What about those recently released Lumia smartphones? Though it's still too early for hard sales numbers, early indications of Nokia's phone partnership with Microsoft look good. Nokia proponents might go so far as to say very good.

As of last week, getting your hands on Nokia's Lumia 920 smartphone will take some doing. Being Cyber Monday and all, you may feel compelled to shoot over to Amazon.com for your new Nokia phone, and you can get one, too. The only problem is, it'll be a one- to two-week wait as Amazon.com tries to fill its orders. Sold out? It appears that way. And for the cyber shoppers lucky enough to have already gotten their Lumia phone, most seem to love it.

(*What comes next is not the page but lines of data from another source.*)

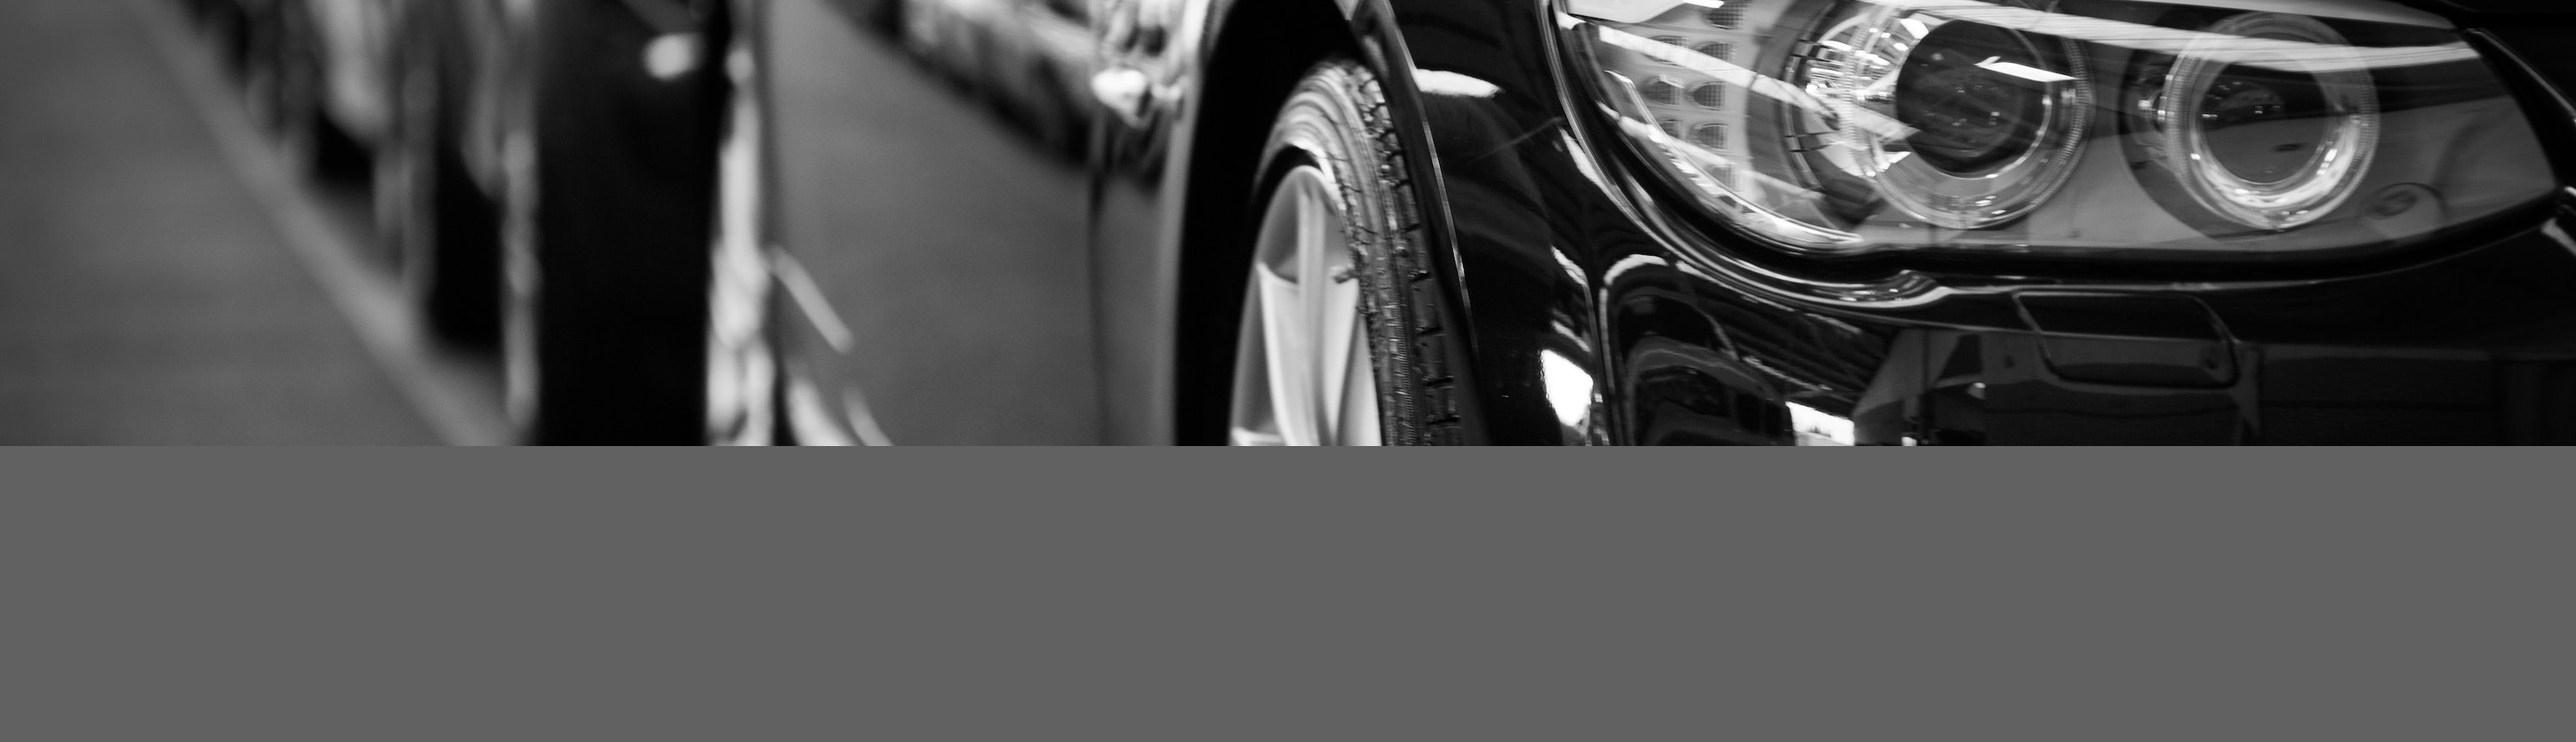
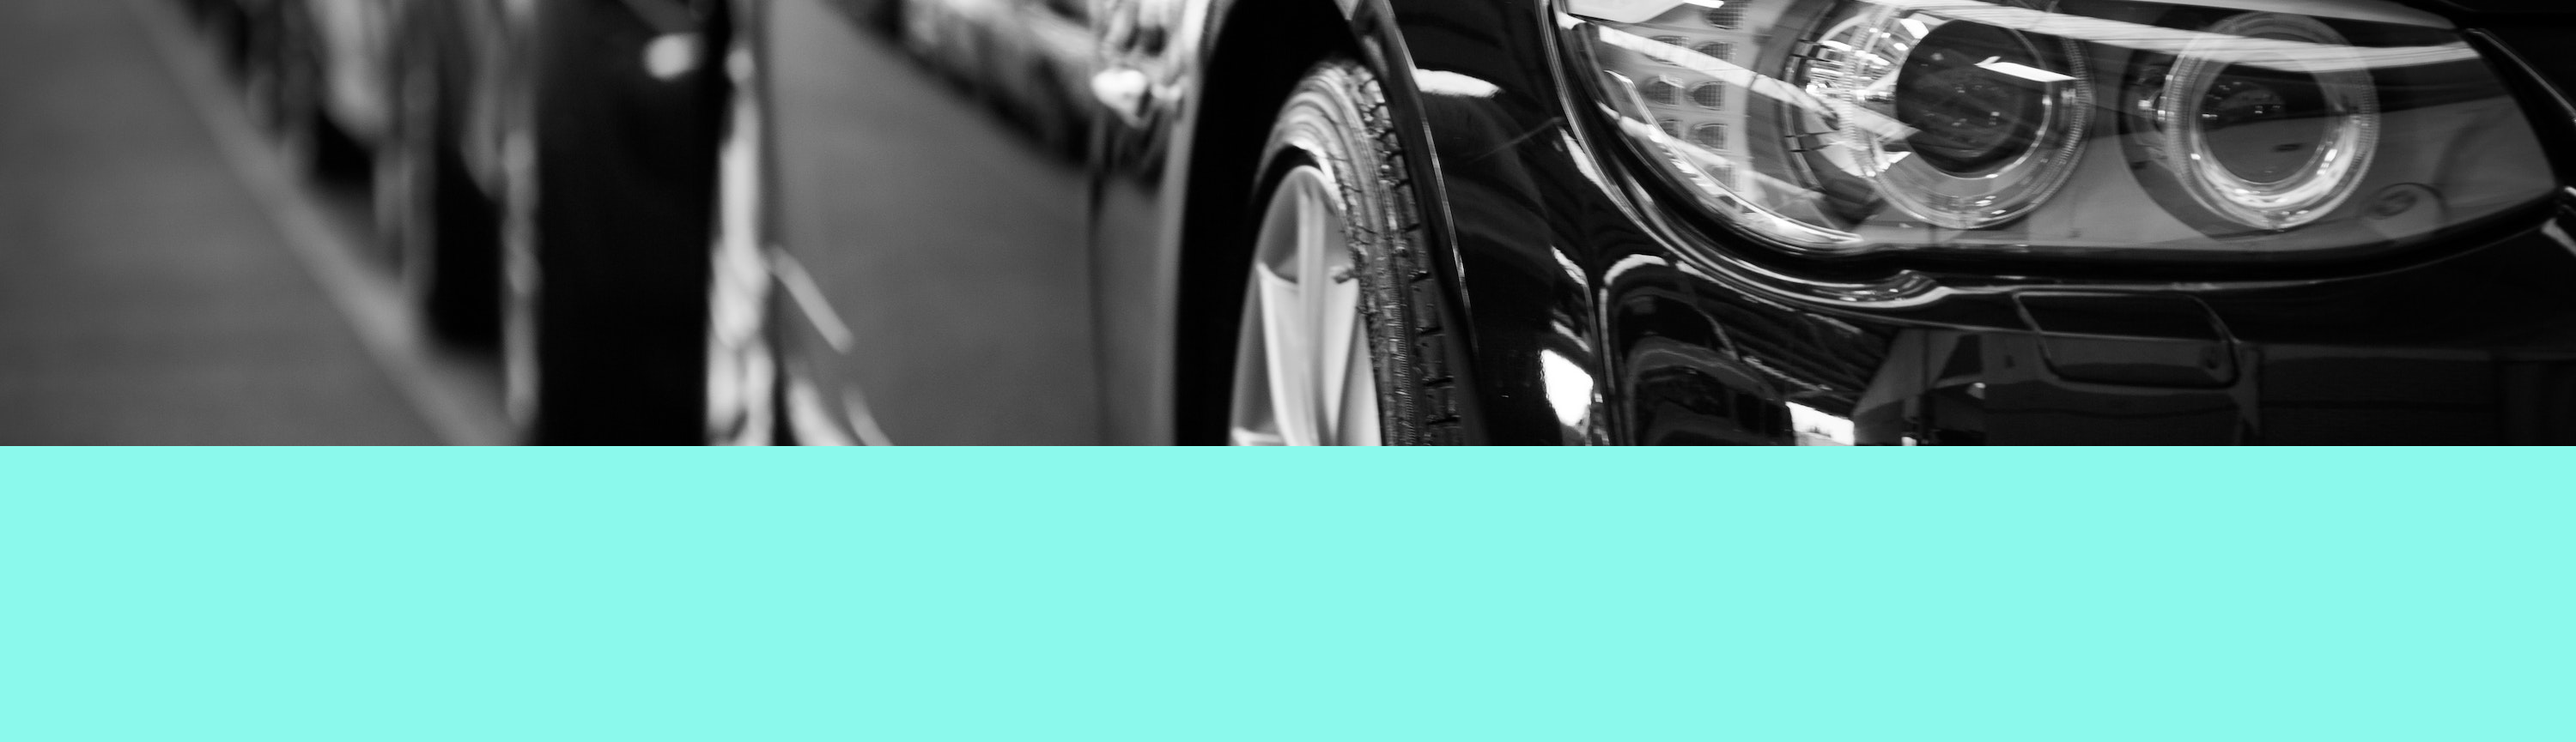
Alterei cores e coloquei todas as imagens

diff --git a/index.html b/index.html
@@ -188,12 +188,12 @@
 
     <div class="col-12 col-md-6 col-xxl-4 pb-4">
       <div class="card">
-        <img src="./assets/Carros/uno.jpg" class="card-img-top" alt="Descrição da imagem">
+        <img src="./assets/Carros/produto-1.png" class="card-img-top" alt="Descrição da imagem" width="100%" height="320">
           <title>Placeholder</title>
           <rect width="100%" height="100%" fill="#868e96"></rect>
         <div class="card-body">
-          <h5 class="card-title">Fiat Uno</h5>
-          <p class="card-text">Hatchback</p>
+          <h5 class="card-title">Fiat Argo</h5>
+          <p class="card-text">• Compacto • 1.0 • 4 Portas • Manual</p>
           <p>R$159,90/Dia</p>
           <a href="#" class="btn btn-primary bg-info rounded-pill border-0">Ver mais</a>
         </div>
@@ -202,17 +202,13 @@
 
     <div class="col-12 col-md-6 col-xxl-4 pb-4">
       <div class="card">
-        <svg class="bd-placeholder-img card-img-top" width="100%" height="180" xmlns="http://www.w3.org/2000/svg"
-          role="img" aria-label="Placeholder: Image cap" preserveAspectRatio="xMidYMid slice" focusable="false">
+        <img src="./assets/Carros/produto-2.png" class="card-img-top" alt="Descrição da imagem" width="100%" height="320">
           <title>Placeholder</title>
-          <rect width="100%" height="100%" fill="#868e96"></rect><text x="50%" y="50%" fill="#dee2e6" dy=".3em">Image
-            cap</text>
-        </svg>
+          <rect width="100%" height="100%" fill="#868e96"></rect>
         <div class="card-body">
-          <h5 class="card-title">Produto</h5>
-          <p class="card-text">Some quick example text to build on the card title and make up the bulk of the card's
-            content.</p>
-          <p>R$30,00</p>
+          <h5 class="card-title">BYD Dolphin</h5>
+          <p class="card-text">• Hatchback • Elétrico • 4 Portas • Automático</p>
+          <p>R$359,90/Dia</p>
           <a href="#" class="btn btn-primary bg-info rounded-pill border-0">Ver mais</a>
         </div>
       </div>
@@ -220,17 +216,13 @@
 
     <div class="col-12 col-md-6 col-xxl-4 pb-4">
       <div class="card">
-        <svg class="bd-placeholder-img card-img-top" width="100%" height="180" xmlns="http://www.w3.org/2000/svg"
-          role="img" aria-label="Placeholder: Image cap" preserveAspectRatio="xMidYMid slice" focusable="false">
+        <img src="./assets/Carros/produto-3.png" class="card-img-top" alt="Descrição da imagem" width="100%" height="320">
           <title>Placeholder</title>
-          <rect width="100%" height="100%" fill="#868e96"></rect><text x="50%" y="50%" fill="#dee2e6" dy=".3em">Image
-            cap</text>
-        </svg>
+          <rect width="100%" height="100%" fill="#868e96"></rect>
         <div class="card-body">
-          <h5 class="card-title">Produto</h5>
-          <p class="card-text">Some quick example text to build on the card title and make up the bulk of the card's
-            content.</p>
-          <p>R$30,00</p>
+          <h5 class="card-title">Mercedez Benz G-Wagon</h5>
+          <p class="card-text">• SUV • 4.0 V8 • 4x4 • Automático</p>
+          <p>R$899,90/Dia</p>
           <a href="#" class="btn btn-primary bg-info rounded-pill border-0">Ver mais</a>
         </div>
       </div>
@@ -238,17 +230,13 @@
 
     <div class="col-12 col-md-6 col-xxl-4 pb-4">
       <div class="card">
-        <svg class="bd-placeholder-img card-img-top" width="100%" height="180" xmlns="http://www.w3.org/2000/svg"
-          role="img" aria-label="Placeholder: Image cap" preserveAspectRatio="xMidYMid slice" focusable="false">
+        <img src="./assets/Carros/produto-4.png" class="card-img-top" alt="Descrição da imagem" width="100%" height="320">
           <title>Placeholder</title>
-          <rect width="100%" height="100%" fill="#868e96"></rect><text x="50%" y="50%" fill="#dee2e6" dy=".3em">Image
-            cap</text>
-        </svg>
+          <rect width="100%" height="100%" fill="#868e96"></rect>
         <div class="card-body">
-          <h5 class="card-title">Produto</h5>
-          <p class="card-text">Some quick example text to build on the card title and make up the bulk of the card's
-            content.</p>
-          <p>R$30,00</p>
+          <h5 class="card-title">Honda HR-V</h5>
+          <p class="card-text">• SUV • 1.5 • Turbo • Automático</p>
+          <p>R$359,90/Dia</p>
           <a href="#" class="btn btn-primary bg-info rounded-pill border-0">Ver mais</a>
         </div>
       </div>
@@ -256,17 +244,13 @@
 
     <div class="col-12 col-md-6 col-xxl-4 pb-4">
       <div class="card">
-        <svg class="bd-placeholder-img card-img-top" width="100%" height="180" xmlns="http://www.w3.org/2000/svg"
-          role="img" aria-label="Placeholder: Image cap" preserveAspectRatio="xMidYMid slice" focusable="false">
+        <img src="./assets/Carros/produto-5.png" class="card-img-top" alt="Descrição da imagem" width="100%" height="320">
           <title>Placeholder</title>
-          <rect width="100%" height="100%" fill="#868e96"></rect><text x="50%" y="50%" fill="#dee2e6" dy=".3em">Image
-            cap</text>
-        </svg>
+          <rect width="100%" height="100%" fill="#868e96"></rect>
         <div class="card-body">
-          <h5 class="card-title">Produto</h5>
-          <p class="card-text">Some quick example text to build on the card title and make up the bulk of the card's
-            content.</p>
-          <p>R$30,00</p>
+          <h5 class="card-title">Hyundai HB20S</h5>
+          <p class="card-text">• Sedan • 1.0 • 4 Portas • Manual</p>
+          <p>R$229,90/Dia</p>
           <a href="#" class="btn btn-primary bg-info rounded-pill border-0">Ver mais</a>
         </div>
       </div>
@@ -274,17 +258,13 @@
 
     <div class="col-12 col-md-6 col-xxl-4 pb-4">
       <div class="card">
-        <svg class="bd-placeholder-img card-img-top" width="100%" height="180" xmlns="http://www.w3.org/2000/svg"
-          role="img" aria-label="Placeholder: Image cap" preserveAspectRatio="xMidYMid slice" focusable="false">
+        <img src="./assets/Carros/produto-6.png" class="card-img-top" alt="Descrição da imagem" width="100%" height="320">
           <title>Placeholder</title>
-          <rect width="100%" height="100%" fill="#868e96"></rect><text x="50%" y="50%" fill="#dee2e6" dy=".3em">Image
-            cap</text>
-        </svg>
+          <rect width="100%" height="100%" fill="#868e96"></rect>
         <div class="card-body">
-          <h5 class="card-title">Produto</h5>
-          <p class="card-text">Some quick example text to build on the card title and make up the bulk of the card's
-            content.</p>
-          <p>R$30,00</p>
+          <h5 class="card-title">Renault Kwid</h5>
+          <p class="card-text">• Compacto • 1.0 • Turbo • Automático</p>
+          <p>R$109,90/Dia</p>
           <a href="#" class="btn btn-primary bg-info rounded-pill border-0">Ver mais</a>
         </div>
       </div>

diff --git a/estilos.css b/estilos.css
@@ -6,6 +6,9 @@
     width: 325px;
 }
 
+.bg-info {
+    background-color: #0CDAC1 !important;
+}
 .div-novidades {
     width: 325px;
 }
@@ -17,6 +20,7 @@
 .verde-limao {
     color: #DAFF01;
 }
+
 
 @media(min-width: 768px) {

Another one of Nokia's key partners in its strategic shift to smartphones is AT&T. The good news is you can get a Lumia phone at the AT&T website, without the wait. Now, the really good news for Nokia shareholders: the only Lumia phone still available is in white, all the others have sold out.

Where does that leave us?
For long-suffering Nokia shareholders, this past week must feel like the holidays came early. Though, a 30% jump in share price to its current $3.50 range may have some Nokia proponents on edge. After all, what goes up, must come down, right? The upside is there's more to the increase in Nokia share price than just speculation or wishful thinking.

Much like the rush on Research In Motion's (NASDAQ:BBRY) shares based on expectations of its soon-to-be-released BlackBerry 10 phones and upgraded OS, much of the jump in Nokia share price is a bet on Lumia running Windows 8. But as Nokia shareholders are quick to point out, and rightfully so, Nokia has a few other tangible things going for it.

Chief among Nokia's positive attributes are nearly $12 billion in cash on hand, an extensive patent portfolio valued at $6 billion, a 7% dividend yield, and a (now) profitable business line beyond mobile phones (Nokia's joint venture with Siemens generated 300 million euros in profit last quarter). Now, you add all that to what appears to be strong Lumia sales, along with its alignment with Facebook, and Nokia's become an even more intriguing investment option.

The buzz surrounding RIM and its upcoming BB10 should not be overlooked. If, as RIM shareholders would have you believe, the new BlackBerry OS will be all the rage, it could put a dent in Lumia sales. Why? Because the same consumer that looks to Lumia will likely consider BB10, since these are folks who want options beyond Apple iPhones. Google and its Nexus smartphones are already making waves, too, selling over a million units a month recently.

Are early Lumia sales, and an alignment with another industry heavyweight, signs that Nokia CEO Stephen Elop's revamping is working? It's still early, but it appears there is something to this Nokia thing, after all.

Fool contributor Tim Brugger has no positions in the stocks mentioned above. The Motley Fool owns shares of Facebook and Microsoft and has the following options: long JAN 2014 $20.00 calls on Facebook. Motley Fool newsletter services recommend Facebook and Microsoft. Try any of our Foolish newsletter services free for 30 days. We Fools may not all hold the same opinions, but we all believe that considering a diverse range of insights makes us better investors. The Motley Fool has a disclosure policy.